• TASK GOAL
Wherever the string "components" appears in the records, return the line that holds it.

• DATA FOR THE TASK
□ □ □ □ □
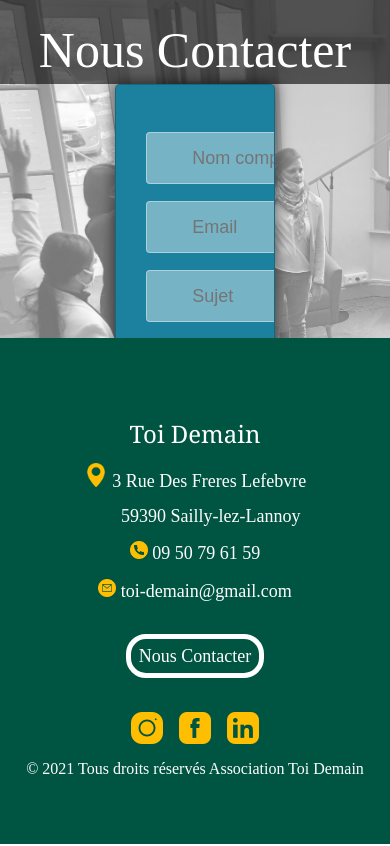
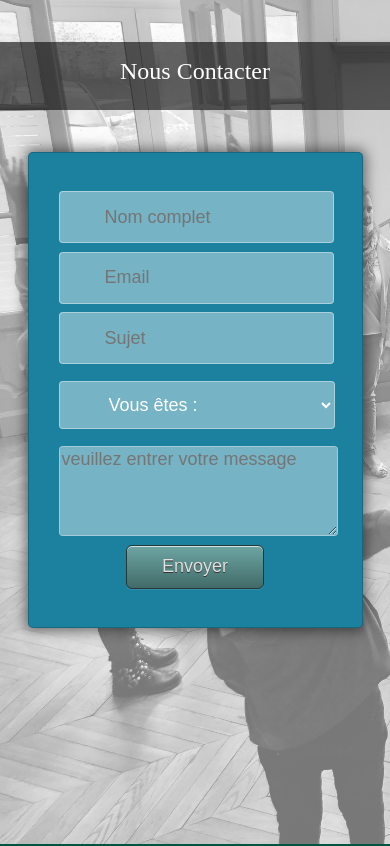
Before and after one commit to WildCodeSchool/lille-0920-js-p3-toidemain, a React (Create React App) app: page / in a window 390 px wide. Shown: the top 846 px of the page. Built offline with nearby package versions, Linux system fonts and the light colour scheme.

Commit message:
add style small screen

```diff
--- a/src/components/footer/footer.style.js
+++ b/src/components/footer/footer.style.js
@@ -2,8 +2,8 @@ import styled from "styled-components";
 import { device } from "../../layout/Devices";
 
 export const FooterContainer = styled.div`
-  position: absolute;
-  bottom: 0;
+  /* position: absolute;
+  bottom: 0; */
   display: flex;
   justify-content: space-around;
   align-items: center;
--- a/src/layout/Devices.js
+++ b/src/layout/Devices.js
@@ -10,6 +10,6 @@ const size = {
 export const device = {
   mobile: `(max-width: ${size.mobile})`,
   tablet: `(min-width : ${size.minTeblet}) and (max-width: ${size.maxTeblet})`,
-  small_screen: `((min-width: ${size.MinSmallScreen})and (max-width: ${size.MaxSmallScreen}))`,
+  smallScreen: `(min-width: ${size.MinSmallScreen})and (max-width: ${size.MaxSmallScreen})`,
   desktop: `(min-width : ${size.desktop} )`,
 };
--- a/src/pages/nous-contacter/contacter.style.js
+++ b/src/pages/nous-contacter/contacter.style.js
@@ -13,7 +13,9 @@ export const ContactContainer = styled.div`
   flex-direction: column;
   justify-content: space-around;
   align-items: center;
-  @media ${device.tablet} {
+  @media ${device.mobile} {
+    height: 100vh;
+    justify-content: flex-start;
   }
 `;
 export const Text = styled.div`
@@ -26,15 +28,29 @@ export const Text = styled.div`
     text-align: center;
     padding-top: 3vh;
   }
+  @media ${device.smallScreen} {
+    h1 {
+      font-size: 42px;
+    }
+  }
   @media ${device.tablet} {
     h1 {
       font-size: 36px;
     }
   }
+  @media ${device.mobile} {
+    height: 8vh;
+    margin: 5vh auto;
+
+    h1 {
+      font-size: 24px;
+      padding-top: 2vh;
+    }
+  }
 `;
 export const FormContainer = styled.div`
   form {
-    margin: 0 auto 7vh auto;
+    margin: 3vh auto 7vh auto;
     width: 25vw;
     min-height: 40vh;
     max-height: 60vh;
@@ -51,10 +67,19 @@ export const FormContainer = styled.div`
     -webkit-box-shadow: 0 0 13px 3px rgba(0, 0, 0, 0.5);
     box-shadow: 0 0 13px 3px rgba(0, 0, 0, 0.5);
     overflow: hidden;
+    @media ${device.smallScreen} {
+      width: 55vw;
+    }
     @media ${device.tablet} {
-      margin: 0 auto 10vh auto;
+      margin: 2vh auto 10vh auto;
       width: 45vw;
-      height: 45vh;
+      min-height: 45vh;
+      max-height: 55vh;
+    }
+    @media ${device.mobile} {
+      margin: 0 auto 2vh auto;
+      width: 70vw;
+      max-height: 65vh;
     }
   }
   textarea {
@@ -76,8 +101,16 @@ export const FormContainer = styled.div`
     margin: 2vh auto;
     margin-bottom: 3vh;
     overflow: hidden;
+    @media ${device.smallScreen} {
+      width: 55vw;
+      margin-bottom: 1vh;
+    }
     @media ${device.tablet} {
       width: 45vw;
+      margin-bottom: 1vh;
+    }
+    @media ${device.mobile} {
+      width: 70vw;
       margin-bottom: 1vh;
     }
   }
@@ -98,8 +131,16 @@ export const FormContainer = styled.div`
     color: white;
     padding: 5vh auto;
     margin: 2vh auto;
+    @media ${device.smallScreen} {
+      width: 50vw;
+      margin: 1vh auto;
+    }
     @media ${device.tablet} {
       width: 38vw;
+      margin: 1vh auto;
+    }
+    @media ${device.mobile} {
+      width: 58vw;
       margin: 1vh auto;
     }
   }
@@ -109,22 +150,16 @@ export const FormContainer = styled.div`
   input.name {
     background: rgba(255, 255, 255, 0.4) no-repeat scroll 16px 16px;
     padding-left: 45px;
-    @media ${device.tablet} {
-    }
   }
 
   input.email {
     background: rgba(255, 255, 255, 0.4) no-repeat scroll 16px 20px;
     padding-left: 45px;
-    @media ${device.tablet} {
-    }
   }
 
   input.message {
     background: rgba(255, 255, 255, 0.4) no-repeat scroll 16px 16px;
     padding-left: 45px;
-    @media ${device.tablet} {
-    }
   }
 
   ::-webkit-input-placeholder {
@@ -167,8 +202,14 @@ export const FormContainer = styled.div`
     margin: 2vh auto;
     background: rgba(255, 255, 255, 0.4) no-repeat scroll 16px 16px;
     padding-left: 45px;
+    @media ${device.smallScreen} {
+      width: 55.5vw;
+    }
     @media ${device.tablet} {
-      width: 45vw;
+      width: 45.5vw;
+    }
+    @media ${device.mobile} {
+      width: 71vw;
     }
   }
 
@@ -201,6 +242,9 @@ export const FormContainer = styled.div`
     @media ${device.tablet} {
       float: none;
     }
+    @media ${device.mobile} {
+      float: none;
+    }
   }
 
   .btn:hover {
@@ -214,8 +258,6 @@ export const FormContainer = styled.div`
     background: -o-linear-gradient(top, #77b2b0, #416b68);
     background-image: -ms-linear-gradient(top, #77b2b0 0%, #416b68 100%);
     color: #fff;
-    @media ${device.tablet} {
-    }
   }
 
   .btn:active {
@@ -234,6 +276,4 @@ export const FormContainer = styled.div`
     -moz-box-shadow: rgba(255, 255, 255, 0) 0 1px 0, inset rgba(255, 255, 255, 0.7) 0 1px 0;
     box-shadow: rgba(255, 255, 255, 0) 0 1px 0, inset rgba(255, 255, 255, 0.7) 0 1px 0;
   }
-  @media ${device.tablet} {
-  }
 `;
```
Also changed, not shown: 1 other file (tests, documents, lock files or other folders).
□ □ □ □ □
• SOLUTION TO THE PROBLEM
--- a/src/components/footer/footer.style.js
+++ b/src/components/footer/footer.style.js
@@ -2,8 +2,8 @@ import styled from "styled-components";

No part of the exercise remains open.